The couple bought federal flood insurance. And they have a new weather radio so they’ll hear any storm warnings.
But they keep thinking back to April 1999 when a wet spring and late snow caused Camp Creek to jump out of its banks and into their driveway and lawn.
“The water coming down the street and flowing through our driveway like a river,” Frank said. “It was calf-deep and very swift.
“It gives you a really helpless feeling. All you can do is watch the water rise. It was pretty bad.”
Frank ordered a pallet of sandbags from a hardware store and the city arrived with a long rubber bladder that workers filled with water to create a dike to divert floodwaters around the house.
“We had an inch of water in the basement,” he said. “We’d have had it a lot worse if the city hadn’t showed up.”
That relatively small flood was bad enough to wash out two corrugated steel drainage pipes that carried the creek under the intersection of 31st Street and Chambers Way. Asphalt hung like a rolling, black tablecloth across the void.
The road was closed nearly a year as crews rebuilt a concrete culvert to carry the creek under the intersection.
“You just wondered how it would ever get back to normal again,” Barbara Sanders said.
Already, they’ve had a frightening hint of what they might expect. In July, a moderate rain brought swirling black water choked with ash and gravel down Camp Creek.
“It was black as tar,” Frank said. “And it smelled like fire.”

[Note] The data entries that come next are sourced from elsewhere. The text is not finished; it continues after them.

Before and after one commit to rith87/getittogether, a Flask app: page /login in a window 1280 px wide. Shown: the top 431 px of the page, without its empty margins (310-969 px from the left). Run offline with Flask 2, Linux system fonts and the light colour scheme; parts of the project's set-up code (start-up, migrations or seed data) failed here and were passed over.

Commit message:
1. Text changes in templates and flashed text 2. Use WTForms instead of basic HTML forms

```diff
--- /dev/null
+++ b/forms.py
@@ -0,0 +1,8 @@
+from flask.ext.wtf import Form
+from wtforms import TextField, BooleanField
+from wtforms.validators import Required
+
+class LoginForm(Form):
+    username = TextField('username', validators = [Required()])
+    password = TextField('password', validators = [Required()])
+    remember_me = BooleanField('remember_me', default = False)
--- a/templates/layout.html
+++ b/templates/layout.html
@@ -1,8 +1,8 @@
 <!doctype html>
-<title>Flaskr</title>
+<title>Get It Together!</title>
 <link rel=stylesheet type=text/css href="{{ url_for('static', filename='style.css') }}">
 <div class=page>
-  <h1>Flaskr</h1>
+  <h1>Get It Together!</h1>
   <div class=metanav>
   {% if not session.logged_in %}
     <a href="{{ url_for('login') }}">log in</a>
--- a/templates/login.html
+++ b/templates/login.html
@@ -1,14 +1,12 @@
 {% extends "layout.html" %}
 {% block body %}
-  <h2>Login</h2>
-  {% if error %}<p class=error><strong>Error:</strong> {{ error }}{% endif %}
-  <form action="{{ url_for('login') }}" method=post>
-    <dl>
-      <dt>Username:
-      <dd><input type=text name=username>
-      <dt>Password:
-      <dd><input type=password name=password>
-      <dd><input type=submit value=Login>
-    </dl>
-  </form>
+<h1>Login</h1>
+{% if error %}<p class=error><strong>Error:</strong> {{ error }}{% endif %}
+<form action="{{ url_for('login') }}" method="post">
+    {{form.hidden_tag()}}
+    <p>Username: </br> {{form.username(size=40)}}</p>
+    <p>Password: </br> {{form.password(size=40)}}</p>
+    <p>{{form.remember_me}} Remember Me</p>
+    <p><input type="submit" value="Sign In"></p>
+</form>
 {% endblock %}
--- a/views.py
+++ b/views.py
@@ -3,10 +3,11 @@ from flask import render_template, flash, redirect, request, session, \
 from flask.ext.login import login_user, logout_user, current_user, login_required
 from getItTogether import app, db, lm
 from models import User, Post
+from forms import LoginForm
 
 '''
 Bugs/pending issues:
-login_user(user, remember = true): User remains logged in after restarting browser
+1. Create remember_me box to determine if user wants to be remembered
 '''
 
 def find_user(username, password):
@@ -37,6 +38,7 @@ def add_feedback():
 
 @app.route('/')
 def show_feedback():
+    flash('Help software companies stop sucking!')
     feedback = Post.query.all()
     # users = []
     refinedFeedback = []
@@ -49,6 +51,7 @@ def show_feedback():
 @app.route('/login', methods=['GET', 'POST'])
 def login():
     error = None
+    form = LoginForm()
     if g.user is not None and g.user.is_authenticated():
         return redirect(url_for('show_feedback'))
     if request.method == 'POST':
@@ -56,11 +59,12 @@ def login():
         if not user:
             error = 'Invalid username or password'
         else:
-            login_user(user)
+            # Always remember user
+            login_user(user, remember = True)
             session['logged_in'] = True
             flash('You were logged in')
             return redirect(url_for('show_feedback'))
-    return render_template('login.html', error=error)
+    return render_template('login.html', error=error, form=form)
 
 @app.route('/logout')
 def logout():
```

Fortunately, city crews had cleared dead trees at the mouth of the culvert before the rainfall so there was no repeat of 1999. In fact, Kurt Schroeder, of the city parks department, said crews removed hundreds of dead trees and even more live New Mexico locust trees from the creek as it winds through Garden of the Gods.
In addition, he said city engineers are looking for ways to slow any floodwater as it pours through the city park, reducing its possible impact on Pleasant Valley.
El Paso County Commissioner Sallie Clark said the Sanderses were smart to buy insurance and get a weather radio.
And she urged the Sanderses and their neighbors to attend public meetings like one scheduled Tuesday being sponsored by the city to discuss flood risks and mitigation efforts.
“I don’t mean to scare people, but they need to be aware that this could be very serious,” Clark said.
The Sanderses are sufficiently aware, if not downright scared.
“We’ve gone to several meetings,” Barbara said. “We’ve gotten maps of the floodplain and read everything we can.”
In addition, they volunteered their house for taping of a video to teach volunteers how to fill and place sandbags as the city and county trains for possible flooding.
They’d prefer to return to enjoying their quiet old life. But they are preparing for the worst, with a scrapbook full of Waldo Canyon fire photos handy to remind them why they need to worry.
“Our only saving grace,” Frank said, “is that it is going to be a dry summer. There’s not much more to say. We just sit and wait. The more mitigation work they can do on the burn area, the better. We just hope it doesn’t rain hard.